- WHAT TO WORK ON -
Among the lines below, count those with the word "notebook". Answer with the number only.

(DATA SHOWN Opens)

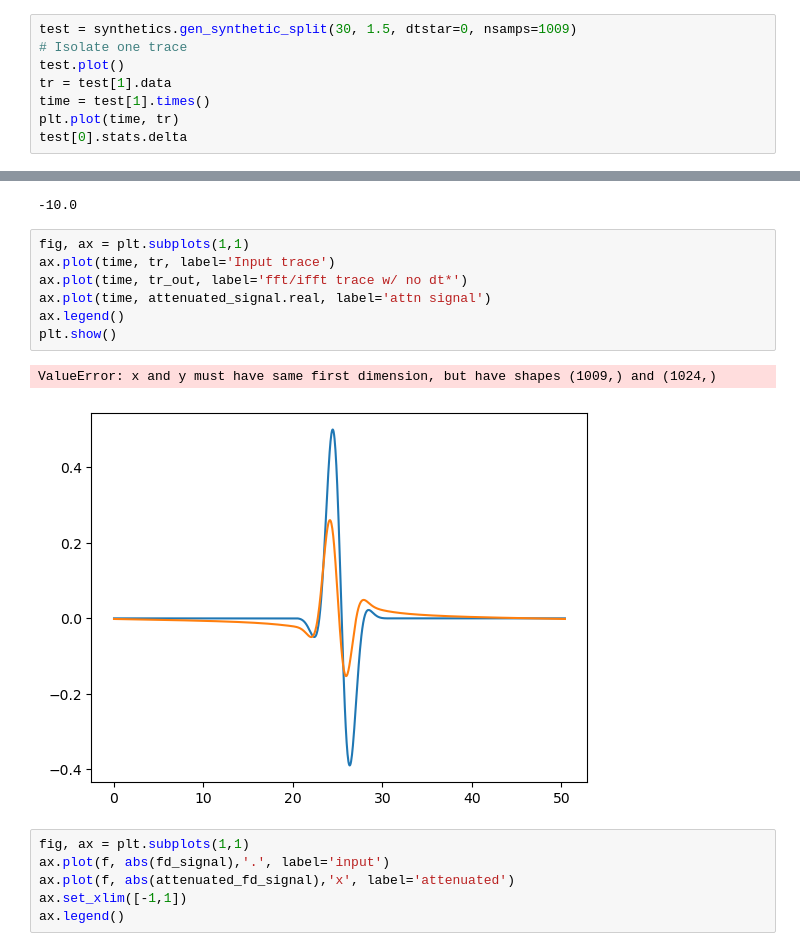
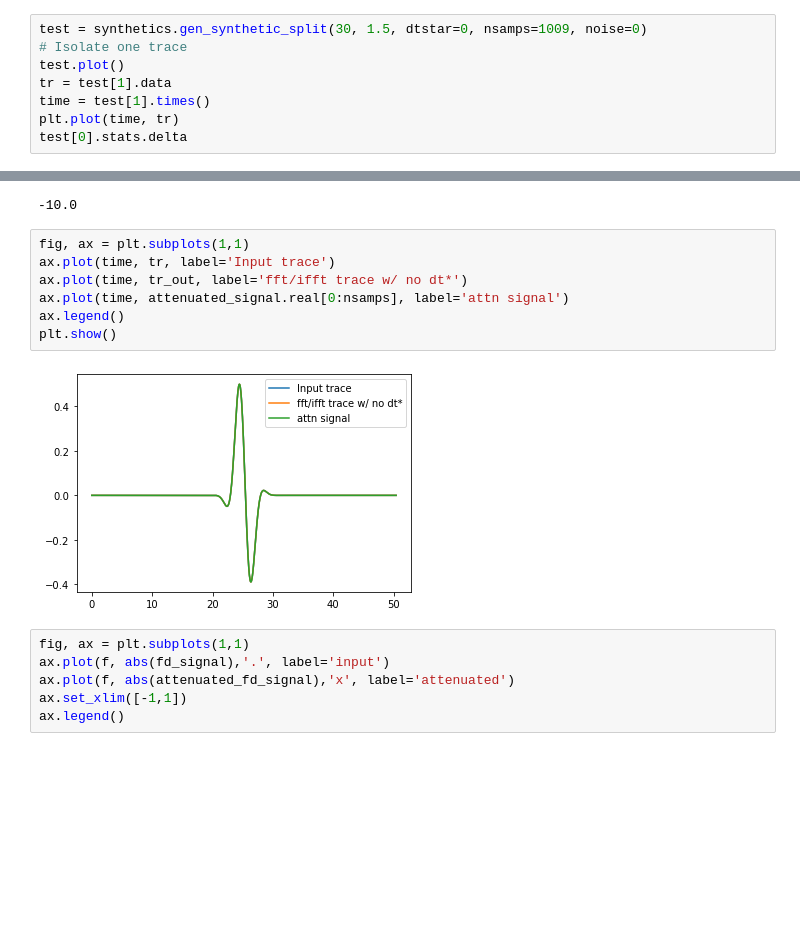
Before and after one commit to Jasplet/ani_attenuation, a Jupyter notebook: ani_attenuation/debug_ifft.ipynb, the cells around one changed output, grey strips where cells are left out. Saved outputs shown, nothing was run; the diff lists cells and outputs as text; blank space fills up the shorter version.

```diff
--- a/ani_attenuation/debug_ifft.ipynb
+++ b/ani_attenuation/debug_ifft.ipynb
@@ -14,7 +14,7 @@ Dev notebook to sort out the negative frequency bugs in waveform_tools.
 
 First generate a waveform with no dt* (and no frequency domain operations)
 # %%
-test = synthetics.gen_synthetic_split(30, 1.5, dtstar=0, nsamps=1009)
+test = synthetics.gen_synthetic_split(30, 1.5, dtstar=0, nsamps=1009, noise=0)
 # Isolate one trace
 test.plot()
 tr = test[1].data
@@ -91,13 +91,12 @@ f[n//2]
 # %%
 fig, ax = plt.subplots(1,1)
 ax.plot(time, tr, label='Input trace')
 ax.plot(time, tr_out, label='fft/ifft trace w/ no dt*')
-ax.plot(time, attenuated_signal.real, label='attn signal')
+ax.plot(time, attenuated_signal.real[0:nsamps], label='attn signal')
 ax.legend()
 plt.show()
 # %% [output]
-ValueError: x and y must have same first dimension, but have shapes (1009,) and (1024,)
-[figure, old version]
+[figure, new version]
 # %%
 fig, ax = plt.subplots(1,1)
 ax.plot(f, abs(fd_signal),'.', label='input')
```
Also changed, not shown: parts of 4 cells of this notebook.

(DATA SHOWN Closes)

- EXERCISE ANSWER -
3